Car

Cars are as American as apple pie and our affection for the automobile has staggering environmental implications. The United States leads the global auto market, followed by China, after bumping Japan out of the number two ranking in 2006.[1] The average US household has two mid-sized vehicles, which each emit upwards of 10,000 pounds of carbon dioxide every year.[2] Every gallon of gasoline burned releases 20 pounds of CO2, making the transportation sector responsible for about a quarter of overall US carbon dioxide emissions.[3] And because no combustion is perfectly clean, cars are also a primary source of local air pollution.

Before you hit the lot to buy a car...

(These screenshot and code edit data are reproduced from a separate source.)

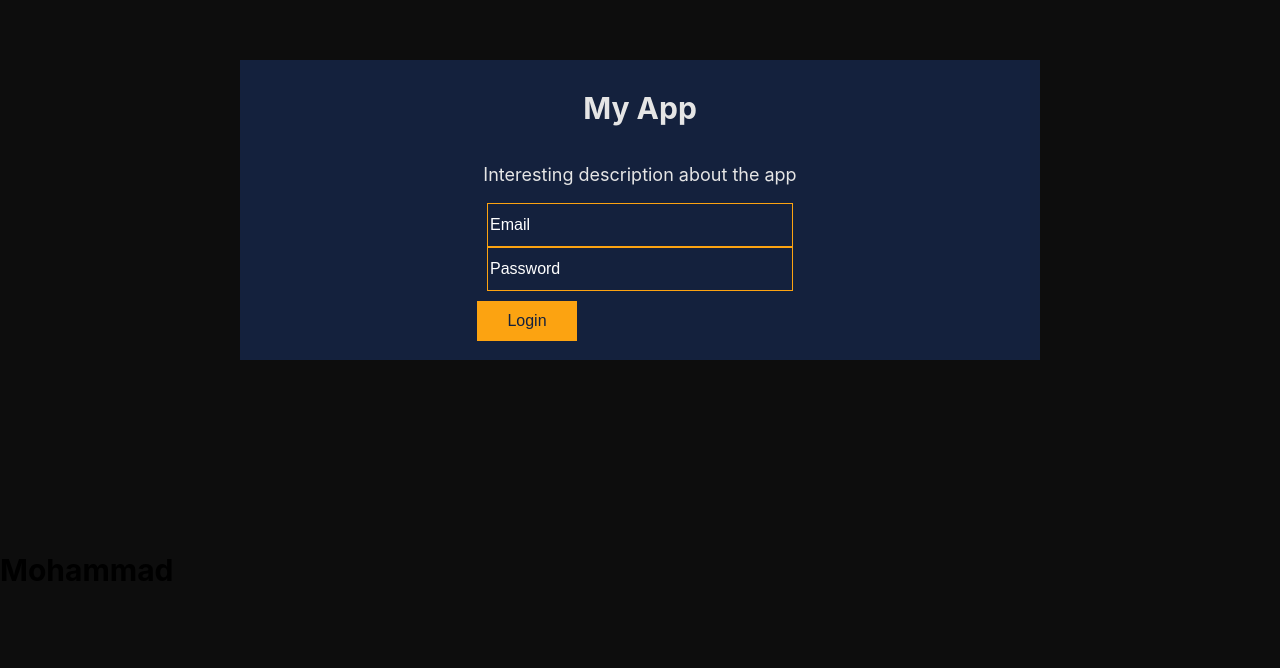
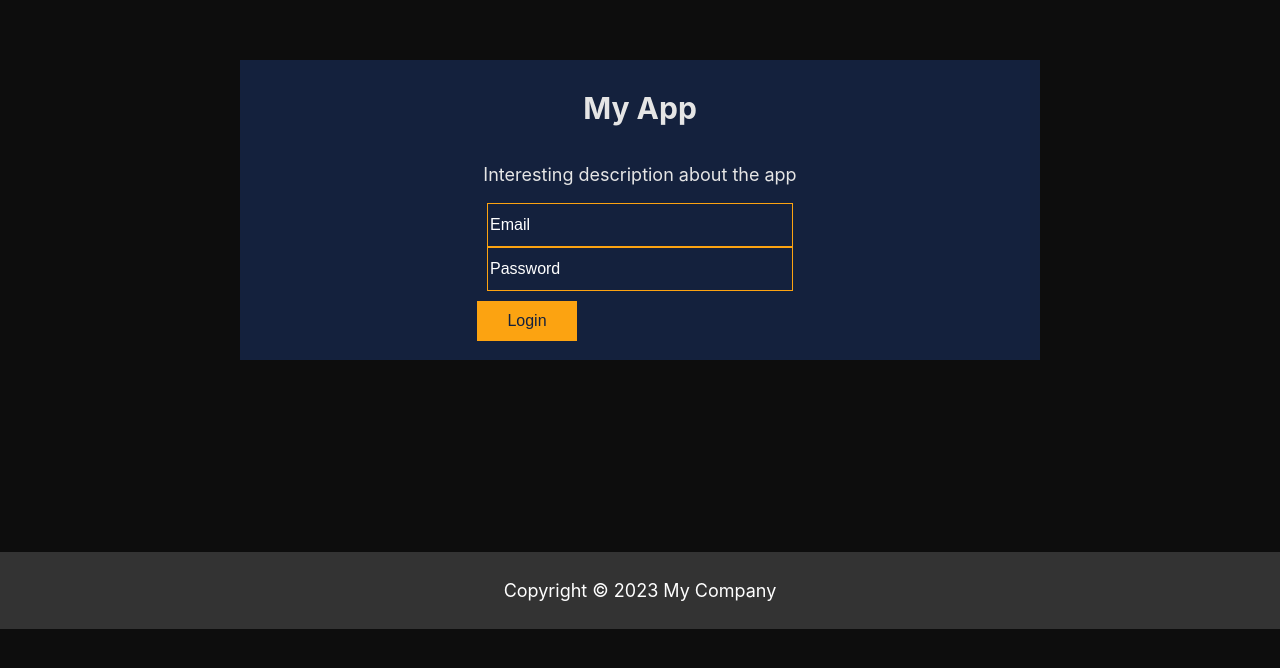
Before and after one commit to RDCERP/my-stores, a React (Create React App) app in the folder client/: page / in a window 1280 px wide. Shown: the part 132-800 px from the top of the page. Built offline with nearby package versions, Linux system fonts and the light colour scheme; the HTML template or start-up script is replaced by a standard one.

Commit message:
create the base form of the footer

```diff
--- a/client/src/components/Footer/index.js
+++ b/client/src/components/Footer/index.js
@@ -1,10 +1,21 @@
-import react from 'react';
+import React, { Component } from 'react';
+import styled from 'styled-components';
 
-const Footer = () => {
+const StyledFooter = styled.footer`
+  background-color: #333;
+  color: #fff;
+  padding: 1rem;
+  text-align: center;
+`;
+
+class Footer extends Component {
+  render() {
     return (
-        <h1>Mohammad</h1>
-    )
-
+      <StyledFooter>
+        <p>Copyright © {new Date().getFullYear()} My Company</p>
+      </StyledFooter>
+    );
+  }
 }
 
 export default Footer;
```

While the best car is no car at all, sometimes it’s impossible to do without. Consumers have the opportunity to choose vehicles that emit less greenhouse gases and receive agreeable fuel economy, including hybrid-electric cars, diesel cars, and alternative fuel vehicles (AFVs). Other less common or in-development alternative fuels include electricity, hydrogen, and propane.
Learn more at GreenYour Car buying

Before you hit the road for a drive...

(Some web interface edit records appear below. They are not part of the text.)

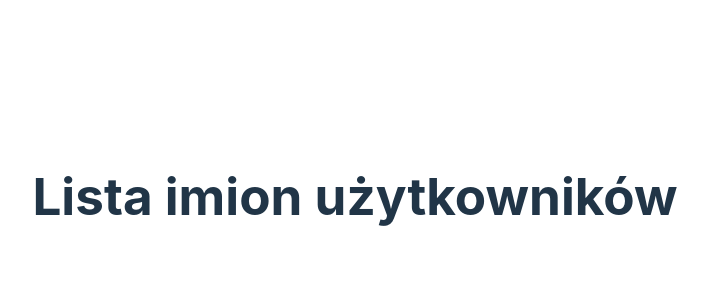
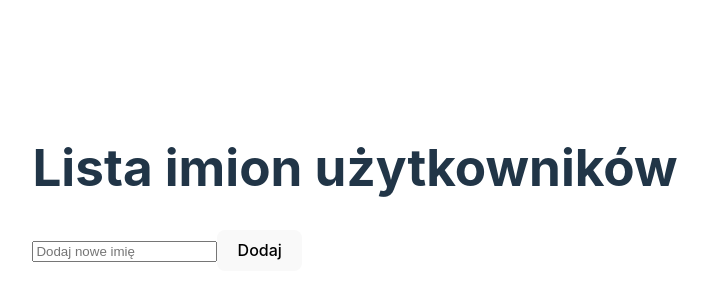
Before and after one commit to lukas-sikora/zadania-react, a React (Vite) app in the folder react-training/: page / in a window 1280 px wide. Shown: the part 204-504 px from the top of the page, without its empty margins (285-993 px from the left). Built offline with nearby package versions, Linux system fonts and the light colour scheme.

Commit message:
arrays-in-react-task/3-solution

```diff
--- a/react-training/src/App.jsx
+++ b/react-training/src/App.jsx
@@ -1,14 +1,34 @@
+import { useState } from "react";
+
 const App = () => {
+  const [names, setNames] = useState([]);
+  const [newName, setNewName] = useState("");
+
   const addName = (e) => {
     e.preventDefault();
-    // Dodaj logikę dodawania imienia do listy
+    if (newName.trim() !== "") {
+      setNames([...names, newName.trim()]);
+      setNewName("");
+    }
   };
 
   return (
     <div>
       <h1>Lista imion użytkowników</h1>
-      <form onSubmit={addName}></form>
-      <ul>{/* Wyrenderuj tutaj listę imion */}</ul>
+      <form onSubmit={addName}>
+        <input
+          type="text"
+          value={newName}
+          onChange={(e) => setNewName(e.target.value)}
+          placeholder="Dodaj nowe imię"
+        />
+        <button type="submit">Dodaj</button>
+      </form>
+      <ul>
+        {names.map((name, index) => (
+          <li key={index}>{name}</li>
+        ))}
+      </ul>
     </div>
   );
 };
```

While your car is probably the single-biggest contributor to your environmental footprint,
driving less aggressively and maintaining the engine and tire pressure can improve fuel economy by close to 15 percent, allowing a US driver an additional 1,700 miles using the same amount of gas each year.[4][5][6][7]
Learn more at GreenYour Car driving

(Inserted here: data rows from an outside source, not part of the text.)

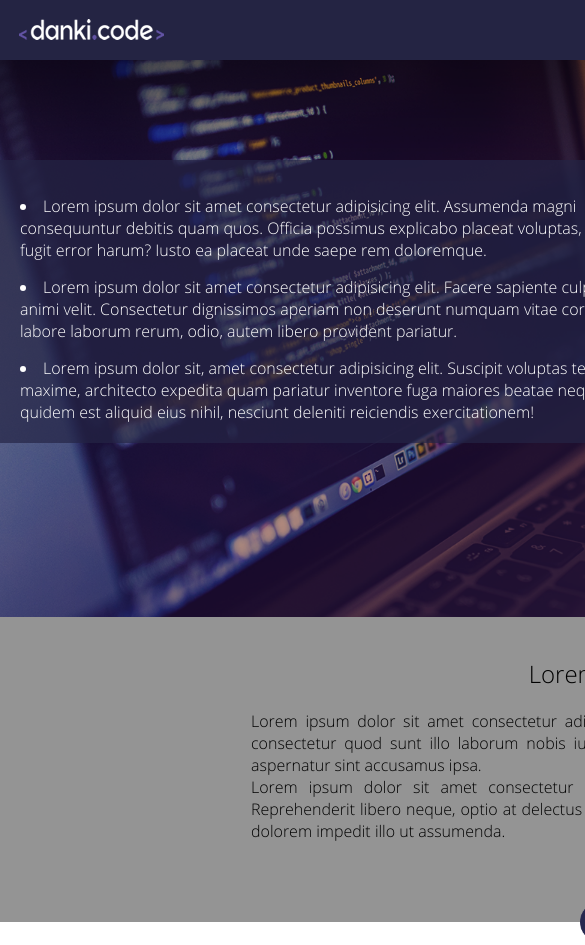
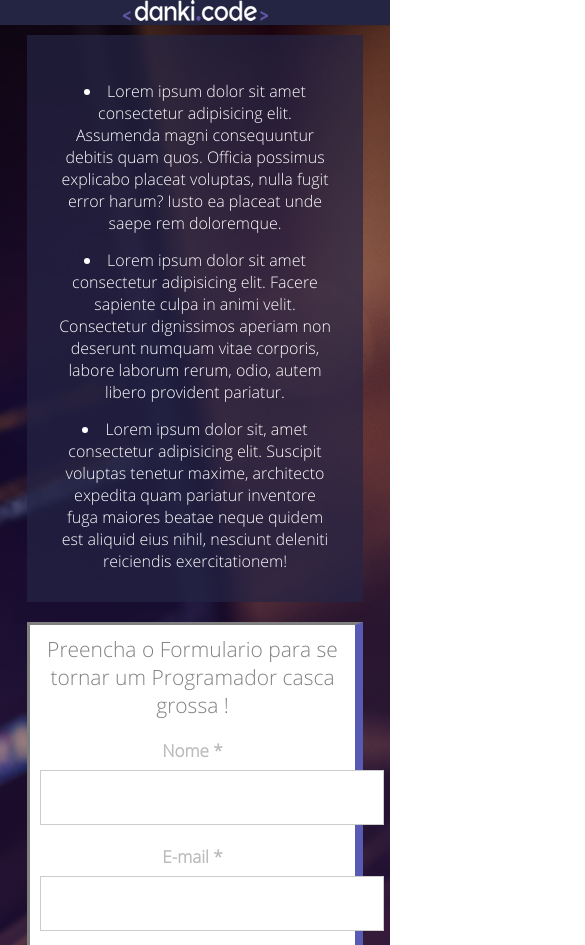
Before and after one commit to GuilhermeSilveira93/Site-DankiCode, a plain HTML site: page index.html in a window 390 px wide. Shown: the top 945 px of the page, 585 px wide, since content can reach past the window. Drawn offline with Linux system fonts and the light colour scheme.

Commit message:
Projeto 1
Aplicando configurações responsivas.
Para deixar o projeto responsivo.

```diff
--- a/css/style.css
+++ b/css/style.css
@@ -16,11 +16,12 @@ body,html{
     clear: both;
 }
 .center{
-    width: 1200px;
+    width: 100%;
+    max-width: 1280px;
     margin: 0 auto;
 }
 header{
-    min-width: 1200px;
+    padding: 0 2%;
     width: 100%;
     height: 60px;
     background-color: #242443;
@@ -29,7 +30,7 @@ header img{
     margin: 19px;
 }
 .container-banner{
-    min-width: 1200px;
+    padding: 0 2%;
     width: 100%;
     height: 557px;
     background-image: url(../images/header_bg.png);
@@ -104,7 +105,8 @@ input[type=submit]:hover{
     padding: 20px;
     margin-top: 100px;
     float: left;
-    width: 650px;
+    width: 100%;
+    max-width: 650px;
     background-color: #242546b2;
     list-style-position: inside;
     color: white;
@@ -113,9 +115,8 @@ input[type=submit]:hover{
     margin-top: 15px;
 }
 .corpo1{
-    min-width: 1200px;
     width: 100%;
-    padding: 40px 0;
+    padding: 90px 2%;
     background-color: rgb(148, 148, 148);
     text-align: center;
 }
@@ -125,7 +126,8 @@ input[type=submit]:hover{
 .corpo1 p{
     display: inline-block;
     text-align: justify;
-    width: 698px;
+    width: 100%;
+    max-width: 768px;
 }
 .corpo1 p:nth-child(2){
     margin-top: 20px;
@@ -134,14 +136,14 @@ input[type=submit]:hover{
     position: relative;
     transform: translateX(-50%);
     left: 50%;
-    top: 60px;
+    top: 110px;
     width: 40px;
     height: 40px;
     background-size: 100% 100%;
     background-image: url(../images/arrow.png);
 }
 section{
-    padding: 50px 0;
+    padding: 90px 2%;
     text-align: center;
 }
 .container-33{
@@ -149,7 +151,7 @@ section{
     text-align: center;
     display: block;
     float: left;
-    width: 400px;
+    width: 33.3%;
 }
 section h2{
     font-weight: normal;
@@ -162,6 +164,7 @@ section p {
     text-align: justify;
 }
 footer{
+    background-color: #191919;
     padding: 20px 0;
     border-top: 2px solid black;
     text-align: center;
@@ -170,3 +173,54 @@ footer{
 footer p{
     margin-top: 5px;
 }
+
+@media screen and (max-width:1111px){
+    header{
+        height: 25px;
+        padding: 0;
+        width: 100%;
+        text-align: center;
+    }
+    header img{
+        margin: 0;
+    }
+    .container-banner{
+        height: auto;
+        width: 100%;
+        padding: 10px 2%;
+        text-align: center;
+    }
+    .form{
+        padding: 10px;
+        top: 0;
+        display: inline-block;
+        float: none;
+        width: 90%;
+        max-width: 400px;
+        height: 100%;
+        background-color: white;
+    }
+    .container-list{
+        margin: 0px 0px 20px 0px;
+        display: inline-block;
+        padding: 30px;
+        float: none;
+        width: 90%;
+        max-width: 1000px;
+        height: auto;
+    }
+    .container-33{
+        margin: 20px 0 ;
+        padding: 0px 0px;
+        text-align: center;
+        display: inline-block;
+        float: none;
+        width: 90%;
+        max-width: 600px;
+    }
+    .corpo1{
+
+        padding: 90px;
+        text-align: center;
+    }
+}
--- a/index.html
+++ b/index.html
@@ -24,7 +24,7 @@
                         <li>Lorem ipsum dolor sit, amet consectetur adipisicing elit. Suscipit voluptas tenetur maxime, architecto expedita quam pariatur inventore fuga maiores beatae neque quidem est aliquid eius nihil, nesciunt deleniti reiciendis exercitationem!</li>
                     </ul>
                 </div><!--CONTAINER-LIST-->
-
+                <div>
                 <div class="form">
                     <h2>Preencha o Formulario para se tornar um Programador casca grossa !</h2>
                     <form action="">
@@ -46,7 +46,9 @@
 
                         <input type="submit" name="acao" value="Enviar">
                     </form>
+                </div>
                 </div><!--FORMULARIO-->
+                <div class="clear"></div>
             </div><!--CENTER-->
         </div><!--  CONTAINER-BANNER  -->
 
```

Car renting: Borrowed wheels

Traveling by car, and particularly a hybrid or other green car, produces fewer CO2 emissions than plane travel: you could drive for about 12,000 miles and still release less CO2 than a single transatlantic flight.[8] By choosing an eco-friendly rental, you can help reduce the environmental impact of vehicles, which account for about one-third of CO2 emissions in the US.[9]
Learn more at GreenYour Car renting

Your environmental tire mark

Over 230 million replacement automobile and light truck tires are purchased in the United States each year, and each passenger automobile tire contains an average of 2.5 gallons of petroleum.[10] In other words, about 1.6 million gallons of petroleum are used to manufacture tires for US consumption each day.
Learn more at GreenYour Tires